One of the few films to engage with Rwandans as users of images, rather than simply their subjects, The Faces We Lost follows nine survivors of the 1994 genocide, relatives of victims and professional memory-makers.
The 1994 genocide against the Tutsi in Rwanda claimed the lives of nearly one million people in just 100 days. The Faces We Lost explores how Rwandans now use personal photographs to commemorate the loved ones they lost.
At the time, the international community responded by publishing horrific photographs of mutilated bodies and nameless refugees. But The Faces We Lost aims to engage with Rwandans as users of images, rather than simply their subjects.
Rwandans remember their loved ones through images of life, not death: a passport or I.D. card photo, an unguarded snap taken in the garden or a group portrait from a wedding or a baptism. The surviving images are precious objects, with so many destroyed and lost forever. A lot of people have only a solitary image of their loved ones. Many have none at all.

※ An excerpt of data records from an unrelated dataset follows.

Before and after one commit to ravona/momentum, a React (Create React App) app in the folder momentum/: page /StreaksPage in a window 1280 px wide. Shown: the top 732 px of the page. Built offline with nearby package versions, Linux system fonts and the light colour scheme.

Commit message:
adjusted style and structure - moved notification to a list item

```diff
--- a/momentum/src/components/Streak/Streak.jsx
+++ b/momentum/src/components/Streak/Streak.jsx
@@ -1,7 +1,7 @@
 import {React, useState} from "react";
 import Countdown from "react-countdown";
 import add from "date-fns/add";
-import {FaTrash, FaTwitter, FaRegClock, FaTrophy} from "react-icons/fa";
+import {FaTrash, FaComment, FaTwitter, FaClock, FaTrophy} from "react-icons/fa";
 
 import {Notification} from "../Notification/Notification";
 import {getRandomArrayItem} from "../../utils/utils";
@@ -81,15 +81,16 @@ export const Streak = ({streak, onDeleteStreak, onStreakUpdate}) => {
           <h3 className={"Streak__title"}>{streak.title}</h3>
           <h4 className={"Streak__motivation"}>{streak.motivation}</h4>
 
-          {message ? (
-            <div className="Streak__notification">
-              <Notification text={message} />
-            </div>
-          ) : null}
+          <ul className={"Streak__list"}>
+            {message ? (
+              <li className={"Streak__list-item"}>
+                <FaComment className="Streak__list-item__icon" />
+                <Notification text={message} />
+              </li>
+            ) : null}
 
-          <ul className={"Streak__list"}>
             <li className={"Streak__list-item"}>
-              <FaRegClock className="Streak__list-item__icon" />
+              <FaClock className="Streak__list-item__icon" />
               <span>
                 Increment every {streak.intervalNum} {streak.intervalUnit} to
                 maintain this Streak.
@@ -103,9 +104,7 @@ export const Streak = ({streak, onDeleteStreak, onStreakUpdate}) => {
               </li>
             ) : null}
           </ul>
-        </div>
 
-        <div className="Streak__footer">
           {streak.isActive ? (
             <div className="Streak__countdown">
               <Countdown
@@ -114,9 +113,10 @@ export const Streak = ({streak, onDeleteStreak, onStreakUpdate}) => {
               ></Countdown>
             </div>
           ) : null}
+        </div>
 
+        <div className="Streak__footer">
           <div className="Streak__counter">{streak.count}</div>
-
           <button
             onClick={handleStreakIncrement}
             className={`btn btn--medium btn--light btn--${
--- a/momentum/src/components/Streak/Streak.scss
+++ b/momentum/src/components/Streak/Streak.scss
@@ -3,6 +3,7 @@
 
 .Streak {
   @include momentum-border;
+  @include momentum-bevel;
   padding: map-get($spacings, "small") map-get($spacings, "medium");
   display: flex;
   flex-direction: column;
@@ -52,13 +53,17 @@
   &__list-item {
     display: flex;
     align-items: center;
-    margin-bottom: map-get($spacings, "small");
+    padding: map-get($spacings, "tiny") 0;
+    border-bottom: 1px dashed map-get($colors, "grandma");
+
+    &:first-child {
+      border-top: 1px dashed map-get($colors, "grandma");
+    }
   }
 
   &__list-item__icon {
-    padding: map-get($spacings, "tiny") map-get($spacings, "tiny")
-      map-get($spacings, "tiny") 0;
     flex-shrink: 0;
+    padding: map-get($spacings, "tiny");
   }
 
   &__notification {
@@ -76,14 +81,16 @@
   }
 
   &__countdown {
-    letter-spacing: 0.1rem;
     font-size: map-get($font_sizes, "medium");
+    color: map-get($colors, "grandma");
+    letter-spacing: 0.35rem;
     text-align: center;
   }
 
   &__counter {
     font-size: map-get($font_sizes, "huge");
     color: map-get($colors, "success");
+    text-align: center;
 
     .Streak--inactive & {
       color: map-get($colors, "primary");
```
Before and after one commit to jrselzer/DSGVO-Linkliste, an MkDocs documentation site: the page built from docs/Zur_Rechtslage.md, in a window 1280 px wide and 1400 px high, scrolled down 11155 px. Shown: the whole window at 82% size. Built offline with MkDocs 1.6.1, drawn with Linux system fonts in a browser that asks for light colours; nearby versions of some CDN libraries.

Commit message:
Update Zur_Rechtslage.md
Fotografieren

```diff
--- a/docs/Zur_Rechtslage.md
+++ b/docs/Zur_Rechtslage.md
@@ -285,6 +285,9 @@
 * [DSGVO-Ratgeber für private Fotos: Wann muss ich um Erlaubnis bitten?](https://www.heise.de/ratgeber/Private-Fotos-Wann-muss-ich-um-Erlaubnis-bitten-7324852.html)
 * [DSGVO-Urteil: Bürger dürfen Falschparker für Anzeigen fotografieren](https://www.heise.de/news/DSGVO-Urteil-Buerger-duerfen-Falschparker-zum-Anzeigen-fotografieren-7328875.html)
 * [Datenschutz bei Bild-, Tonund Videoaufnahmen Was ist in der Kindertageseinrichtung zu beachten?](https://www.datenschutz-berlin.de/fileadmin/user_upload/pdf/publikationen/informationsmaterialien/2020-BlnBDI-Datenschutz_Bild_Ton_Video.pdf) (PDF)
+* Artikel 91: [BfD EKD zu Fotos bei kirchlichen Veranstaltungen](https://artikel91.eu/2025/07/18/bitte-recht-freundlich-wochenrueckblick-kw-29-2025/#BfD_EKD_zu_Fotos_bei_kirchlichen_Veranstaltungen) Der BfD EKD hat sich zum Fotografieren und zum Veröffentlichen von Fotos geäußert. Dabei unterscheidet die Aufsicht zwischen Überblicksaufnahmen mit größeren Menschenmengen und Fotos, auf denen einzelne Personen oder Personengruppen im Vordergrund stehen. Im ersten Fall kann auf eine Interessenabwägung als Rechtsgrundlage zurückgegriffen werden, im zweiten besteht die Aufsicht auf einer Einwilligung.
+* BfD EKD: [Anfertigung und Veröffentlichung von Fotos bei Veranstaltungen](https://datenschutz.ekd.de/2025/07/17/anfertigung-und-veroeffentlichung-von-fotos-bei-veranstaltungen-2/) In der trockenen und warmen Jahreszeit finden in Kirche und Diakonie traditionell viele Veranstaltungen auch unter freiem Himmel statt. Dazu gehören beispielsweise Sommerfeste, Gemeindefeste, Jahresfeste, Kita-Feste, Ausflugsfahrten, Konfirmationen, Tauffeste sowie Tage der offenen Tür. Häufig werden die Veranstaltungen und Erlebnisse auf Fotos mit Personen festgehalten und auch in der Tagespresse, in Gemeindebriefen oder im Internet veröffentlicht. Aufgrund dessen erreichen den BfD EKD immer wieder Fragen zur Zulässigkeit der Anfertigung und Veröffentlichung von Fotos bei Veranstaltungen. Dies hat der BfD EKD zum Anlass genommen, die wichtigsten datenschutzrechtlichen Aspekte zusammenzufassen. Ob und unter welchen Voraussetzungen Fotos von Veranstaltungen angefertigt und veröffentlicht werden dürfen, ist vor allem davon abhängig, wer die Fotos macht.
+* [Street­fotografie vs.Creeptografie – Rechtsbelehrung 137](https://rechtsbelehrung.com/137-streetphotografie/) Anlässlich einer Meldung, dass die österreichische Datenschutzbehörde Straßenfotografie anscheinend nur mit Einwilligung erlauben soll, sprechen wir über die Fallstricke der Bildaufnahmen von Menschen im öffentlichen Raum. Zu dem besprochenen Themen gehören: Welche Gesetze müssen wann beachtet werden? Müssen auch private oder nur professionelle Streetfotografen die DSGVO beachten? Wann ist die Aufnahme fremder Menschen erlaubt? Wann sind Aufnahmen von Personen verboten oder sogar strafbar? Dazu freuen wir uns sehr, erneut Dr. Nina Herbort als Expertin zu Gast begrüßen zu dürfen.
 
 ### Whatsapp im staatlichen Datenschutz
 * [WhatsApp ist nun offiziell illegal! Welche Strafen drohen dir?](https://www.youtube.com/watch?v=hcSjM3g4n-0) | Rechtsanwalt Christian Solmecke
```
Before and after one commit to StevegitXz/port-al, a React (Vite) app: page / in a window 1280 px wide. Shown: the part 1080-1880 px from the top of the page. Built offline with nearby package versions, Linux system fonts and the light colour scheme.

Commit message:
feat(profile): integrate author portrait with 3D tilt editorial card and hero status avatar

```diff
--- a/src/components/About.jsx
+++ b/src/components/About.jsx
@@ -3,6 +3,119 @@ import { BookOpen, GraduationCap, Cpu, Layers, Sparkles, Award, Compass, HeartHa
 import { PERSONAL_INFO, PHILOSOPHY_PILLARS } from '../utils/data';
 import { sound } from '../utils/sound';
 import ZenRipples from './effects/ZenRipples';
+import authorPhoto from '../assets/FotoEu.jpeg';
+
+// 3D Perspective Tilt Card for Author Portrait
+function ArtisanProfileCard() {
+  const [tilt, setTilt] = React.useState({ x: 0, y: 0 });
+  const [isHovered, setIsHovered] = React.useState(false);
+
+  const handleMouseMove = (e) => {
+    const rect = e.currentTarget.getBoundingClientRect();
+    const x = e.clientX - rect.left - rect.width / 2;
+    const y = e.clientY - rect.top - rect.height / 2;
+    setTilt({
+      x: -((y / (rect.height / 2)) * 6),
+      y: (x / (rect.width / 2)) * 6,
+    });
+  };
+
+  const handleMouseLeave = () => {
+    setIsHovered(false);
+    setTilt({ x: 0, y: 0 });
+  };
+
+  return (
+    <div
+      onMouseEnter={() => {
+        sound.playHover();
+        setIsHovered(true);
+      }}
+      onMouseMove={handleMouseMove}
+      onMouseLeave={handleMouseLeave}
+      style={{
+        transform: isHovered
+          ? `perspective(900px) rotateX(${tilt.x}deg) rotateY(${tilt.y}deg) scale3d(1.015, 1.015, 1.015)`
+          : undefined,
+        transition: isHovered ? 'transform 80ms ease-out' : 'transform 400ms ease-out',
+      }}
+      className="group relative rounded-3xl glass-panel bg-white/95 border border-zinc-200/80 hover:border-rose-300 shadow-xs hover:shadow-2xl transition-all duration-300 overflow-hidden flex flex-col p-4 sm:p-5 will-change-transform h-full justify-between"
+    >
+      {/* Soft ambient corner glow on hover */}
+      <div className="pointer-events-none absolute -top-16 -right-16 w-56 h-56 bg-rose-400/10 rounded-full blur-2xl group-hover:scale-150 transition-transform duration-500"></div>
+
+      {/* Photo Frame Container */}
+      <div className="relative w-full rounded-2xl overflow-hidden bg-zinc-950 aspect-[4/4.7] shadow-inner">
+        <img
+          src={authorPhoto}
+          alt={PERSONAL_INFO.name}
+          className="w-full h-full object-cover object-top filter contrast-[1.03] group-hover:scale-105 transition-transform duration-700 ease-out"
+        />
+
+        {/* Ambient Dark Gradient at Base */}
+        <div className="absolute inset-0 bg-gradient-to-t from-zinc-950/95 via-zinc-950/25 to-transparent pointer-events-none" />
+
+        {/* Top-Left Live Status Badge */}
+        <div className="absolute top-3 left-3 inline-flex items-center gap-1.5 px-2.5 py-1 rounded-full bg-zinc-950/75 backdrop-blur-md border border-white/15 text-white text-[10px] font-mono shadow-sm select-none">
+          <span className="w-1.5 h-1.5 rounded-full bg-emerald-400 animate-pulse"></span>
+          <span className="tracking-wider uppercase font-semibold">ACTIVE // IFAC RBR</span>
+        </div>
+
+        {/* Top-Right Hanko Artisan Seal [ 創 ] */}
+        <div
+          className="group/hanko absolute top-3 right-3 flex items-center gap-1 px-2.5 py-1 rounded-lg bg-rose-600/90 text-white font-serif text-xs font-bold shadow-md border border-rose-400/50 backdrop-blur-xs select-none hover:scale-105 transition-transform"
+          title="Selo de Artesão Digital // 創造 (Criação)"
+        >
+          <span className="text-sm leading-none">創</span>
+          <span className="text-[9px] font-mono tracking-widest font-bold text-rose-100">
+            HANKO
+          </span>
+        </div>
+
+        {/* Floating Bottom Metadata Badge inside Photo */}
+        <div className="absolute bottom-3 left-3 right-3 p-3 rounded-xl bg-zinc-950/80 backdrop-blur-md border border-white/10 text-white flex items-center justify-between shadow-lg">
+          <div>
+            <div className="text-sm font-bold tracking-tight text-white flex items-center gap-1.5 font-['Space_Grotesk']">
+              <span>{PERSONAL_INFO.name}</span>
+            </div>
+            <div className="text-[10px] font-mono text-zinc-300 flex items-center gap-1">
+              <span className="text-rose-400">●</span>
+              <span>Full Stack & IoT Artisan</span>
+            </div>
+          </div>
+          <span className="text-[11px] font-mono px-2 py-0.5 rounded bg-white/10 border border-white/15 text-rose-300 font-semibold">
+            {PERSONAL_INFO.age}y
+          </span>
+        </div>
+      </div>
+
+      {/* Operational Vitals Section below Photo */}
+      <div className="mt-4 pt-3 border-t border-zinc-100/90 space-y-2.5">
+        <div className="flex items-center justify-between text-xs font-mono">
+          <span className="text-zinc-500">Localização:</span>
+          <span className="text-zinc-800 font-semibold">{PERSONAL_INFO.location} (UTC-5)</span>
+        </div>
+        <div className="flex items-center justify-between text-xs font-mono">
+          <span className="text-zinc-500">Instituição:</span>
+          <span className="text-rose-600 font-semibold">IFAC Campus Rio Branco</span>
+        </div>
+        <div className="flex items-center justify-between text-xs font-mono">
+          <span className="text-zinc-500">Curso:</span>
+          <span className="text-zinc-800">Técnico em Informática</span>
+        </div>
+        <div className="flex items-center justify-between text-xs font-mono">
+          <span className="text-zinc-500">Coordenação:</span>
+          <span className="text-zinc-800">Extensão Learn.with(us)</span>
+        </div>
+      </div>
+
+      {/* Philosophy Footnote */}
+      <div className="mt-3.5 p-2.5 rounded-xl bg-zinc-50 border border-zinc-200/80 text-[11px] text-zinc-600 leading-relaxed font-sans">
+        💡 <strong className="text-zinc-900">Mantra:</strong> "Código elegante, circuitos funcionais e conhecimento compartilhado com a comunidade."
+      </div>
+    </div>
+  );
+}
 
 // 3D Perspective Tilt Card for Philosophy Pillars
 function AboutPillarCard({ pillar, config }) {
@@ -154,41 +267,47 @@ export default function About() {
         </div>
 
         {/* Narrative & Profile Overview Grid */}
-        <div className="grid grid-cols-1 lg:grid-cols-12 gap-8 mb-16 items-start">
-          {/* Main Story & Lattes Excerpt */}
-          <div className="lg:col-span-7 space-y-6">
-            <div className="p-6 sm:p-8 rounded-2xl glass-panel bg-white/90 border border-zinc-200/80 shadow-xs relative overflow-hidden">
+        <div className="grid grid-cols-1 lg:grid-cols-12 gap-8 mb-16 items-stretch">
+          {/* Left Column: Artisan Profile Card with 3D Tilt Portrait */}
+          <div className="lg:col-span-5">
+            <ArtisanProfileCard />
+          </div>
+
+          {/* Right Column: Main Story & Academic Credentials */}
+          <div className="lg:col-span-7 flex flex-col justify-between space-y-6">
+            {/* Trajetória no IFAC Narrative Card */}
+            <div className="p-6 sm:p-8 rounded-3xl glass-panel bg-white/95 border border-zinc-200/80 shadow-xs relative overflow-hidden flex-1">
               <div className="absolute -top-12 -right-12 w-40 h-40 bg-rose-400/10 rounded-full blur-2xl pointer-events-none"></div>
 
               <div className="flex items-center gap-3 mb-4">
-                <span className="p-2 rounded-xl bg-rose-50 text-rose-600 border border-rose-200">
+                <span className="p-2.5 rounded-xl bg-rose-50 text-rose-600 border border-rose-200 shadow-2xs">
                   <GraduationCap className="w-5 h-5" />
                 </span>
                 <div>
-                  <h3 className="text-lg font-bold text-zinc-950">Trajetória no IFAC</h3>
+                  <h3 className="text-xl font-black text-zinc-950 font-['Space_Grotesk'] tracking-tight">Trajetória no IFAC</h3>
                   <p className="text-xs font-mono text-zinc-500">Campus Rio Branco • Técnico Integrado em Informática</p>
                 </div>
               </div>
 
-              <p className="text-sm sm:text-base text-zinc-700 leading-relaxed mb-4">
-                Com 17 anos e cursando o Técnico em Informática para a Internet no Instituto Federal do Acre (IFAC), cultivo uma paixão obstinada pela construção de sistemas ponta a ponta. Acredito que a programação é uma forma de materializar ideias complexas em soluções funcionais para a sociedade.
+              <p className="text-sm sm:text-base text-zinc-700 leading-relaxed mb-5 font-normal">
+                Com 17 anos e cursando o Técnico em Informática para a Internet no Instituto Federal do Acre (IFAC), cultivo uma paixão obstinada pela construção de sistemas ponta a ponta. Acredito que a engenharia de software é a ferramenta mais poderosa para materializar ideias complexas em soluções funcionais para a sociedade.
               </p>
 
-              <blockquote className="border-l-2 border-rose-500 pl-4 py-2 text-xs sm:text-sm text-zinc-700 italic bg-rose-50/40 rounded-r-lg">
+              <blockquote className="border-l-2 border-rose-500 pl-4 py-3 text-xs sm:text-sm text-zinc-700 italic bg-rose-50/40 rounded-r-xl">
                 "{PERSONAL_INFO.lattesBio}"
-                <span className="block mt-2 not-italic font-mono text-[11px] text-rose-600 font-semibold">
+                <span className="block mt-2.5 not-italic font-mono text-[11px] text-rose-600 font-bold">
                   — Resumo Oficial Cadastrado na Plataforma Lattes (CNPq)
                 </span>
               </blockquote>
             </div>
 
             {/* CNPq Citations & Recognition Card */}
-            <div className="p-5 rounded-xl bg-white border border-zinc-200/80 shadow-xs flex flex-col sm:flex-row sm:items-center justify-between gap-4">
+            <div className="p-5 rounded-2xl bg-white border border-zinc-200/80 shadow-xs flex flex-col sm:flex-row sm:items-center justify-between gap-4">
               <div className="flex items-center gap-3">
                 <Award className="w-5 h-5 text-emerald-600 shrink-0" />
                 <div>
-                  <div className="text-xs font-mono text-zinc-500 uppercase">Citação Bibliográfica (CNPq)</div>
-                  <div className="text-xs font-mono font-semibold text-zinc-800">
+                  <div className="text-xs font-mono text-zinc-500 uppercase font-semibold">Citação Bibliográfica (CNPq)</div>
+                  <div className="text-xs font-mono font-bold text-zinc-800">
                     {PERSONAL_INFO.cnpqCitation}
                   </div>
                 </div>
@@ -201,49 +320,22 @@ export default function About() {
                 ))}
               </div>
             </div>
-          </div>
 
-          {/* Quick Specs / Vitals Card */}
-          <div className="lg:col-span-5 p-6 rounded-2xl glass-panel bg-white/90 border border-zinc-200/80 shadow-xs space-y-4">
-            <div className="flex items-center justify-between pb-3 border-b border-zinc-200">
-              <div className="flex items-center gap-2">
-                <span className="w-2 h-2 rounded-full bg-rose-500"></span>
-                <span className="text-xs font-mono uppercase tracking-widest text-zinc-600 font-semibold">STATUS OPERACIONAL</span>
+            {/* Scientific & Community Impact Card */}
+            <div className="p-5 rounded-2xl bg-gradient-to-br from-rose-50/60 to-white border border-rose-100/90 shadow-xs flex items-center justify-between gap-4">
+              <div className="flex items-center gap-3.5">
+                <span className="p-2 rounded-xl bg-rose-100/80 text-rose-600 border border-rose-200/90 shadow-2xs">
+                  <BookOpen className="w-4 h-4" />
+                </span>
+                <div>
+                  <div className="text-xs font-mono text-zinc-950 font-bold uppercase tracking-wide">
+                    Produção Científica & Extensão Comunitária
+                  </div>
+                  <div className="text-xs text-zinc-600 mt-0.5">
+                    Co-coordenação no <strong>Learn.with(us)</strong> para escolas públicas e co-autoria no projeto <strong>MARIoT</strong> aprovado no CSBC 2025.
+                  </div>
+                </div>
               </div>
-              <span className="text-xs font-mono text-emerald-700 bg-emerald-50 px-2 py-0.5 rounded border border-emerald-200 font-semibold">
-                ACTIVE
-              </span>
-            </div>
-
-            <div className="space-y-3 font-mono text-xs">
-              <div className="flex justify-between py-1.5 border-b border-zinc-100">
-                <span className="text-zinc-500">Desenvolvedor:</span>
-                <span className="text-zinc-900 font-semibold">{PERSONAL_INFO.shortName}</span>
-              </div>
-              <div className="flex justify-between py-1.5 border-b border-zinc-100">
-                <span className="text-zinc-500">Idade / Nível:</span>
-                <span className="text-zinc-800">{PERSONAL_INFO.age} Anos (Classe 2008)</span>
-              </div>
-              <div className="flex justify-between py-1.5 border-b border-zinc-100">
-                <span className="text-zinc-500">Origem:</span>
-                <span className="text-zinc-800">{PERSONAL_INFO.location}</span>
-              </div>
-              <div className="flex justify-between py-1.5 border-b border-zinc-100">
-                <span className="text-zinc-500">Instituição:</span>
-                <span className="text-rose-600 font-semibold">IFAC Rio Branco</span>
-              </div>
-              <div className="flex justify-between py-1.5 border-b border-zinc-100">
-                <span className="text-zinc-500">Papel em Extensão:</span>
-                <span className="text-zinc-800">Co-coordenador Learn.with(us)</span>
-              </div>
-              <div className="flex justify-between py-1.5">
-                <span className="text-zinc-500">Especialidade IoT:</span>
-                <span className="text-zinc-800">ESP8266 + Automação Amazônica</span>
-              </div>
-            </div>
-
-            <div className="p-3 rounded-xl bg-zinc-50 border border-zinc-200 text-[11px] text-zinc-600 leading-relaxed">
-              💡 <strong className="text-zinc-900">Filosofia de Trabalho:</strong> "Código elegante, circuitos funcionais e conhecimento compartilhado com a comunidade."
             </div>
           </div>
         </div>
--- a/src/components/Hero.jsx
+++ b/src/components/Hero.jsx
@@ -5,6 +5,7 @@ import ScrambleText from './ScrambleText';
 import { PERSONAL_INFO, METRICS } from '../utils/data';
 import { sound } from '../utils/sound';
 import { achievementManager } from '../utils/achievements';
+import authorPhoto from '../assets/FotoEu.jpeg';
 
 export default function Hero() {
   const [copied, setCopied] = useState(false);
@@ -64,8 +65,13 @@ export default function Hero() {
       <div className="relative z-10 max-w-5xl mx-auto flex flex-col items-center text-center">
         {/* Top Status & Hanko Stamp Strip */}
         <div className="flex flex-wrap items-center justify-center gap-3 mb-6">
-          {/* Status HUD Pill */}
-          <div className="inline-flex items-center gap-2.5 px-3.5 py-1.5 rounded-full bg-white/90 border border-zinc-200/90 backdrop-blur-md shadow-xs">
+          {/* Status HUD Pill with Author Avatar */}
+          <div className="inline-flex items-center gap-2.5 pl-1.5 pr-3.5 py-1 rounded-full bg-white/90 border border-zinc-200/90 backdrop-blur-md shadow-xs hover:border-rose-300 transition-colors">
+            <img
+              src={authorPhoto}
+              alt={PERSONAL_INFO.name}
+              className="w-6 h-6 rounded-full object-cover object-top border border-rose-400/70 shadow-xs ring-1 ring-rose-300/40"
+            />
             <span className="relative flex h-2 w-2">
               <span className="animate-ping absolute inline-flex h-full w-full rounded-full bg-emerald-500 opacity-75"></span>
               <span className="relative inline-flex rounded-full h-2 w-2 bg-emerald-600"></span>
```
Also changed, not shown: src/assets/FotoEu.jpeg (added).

This documentary speaks to nine survivors and relatives of victims who guide us through their stories, and the images that they use to keep their memories alive.For more information about the film please check their website here.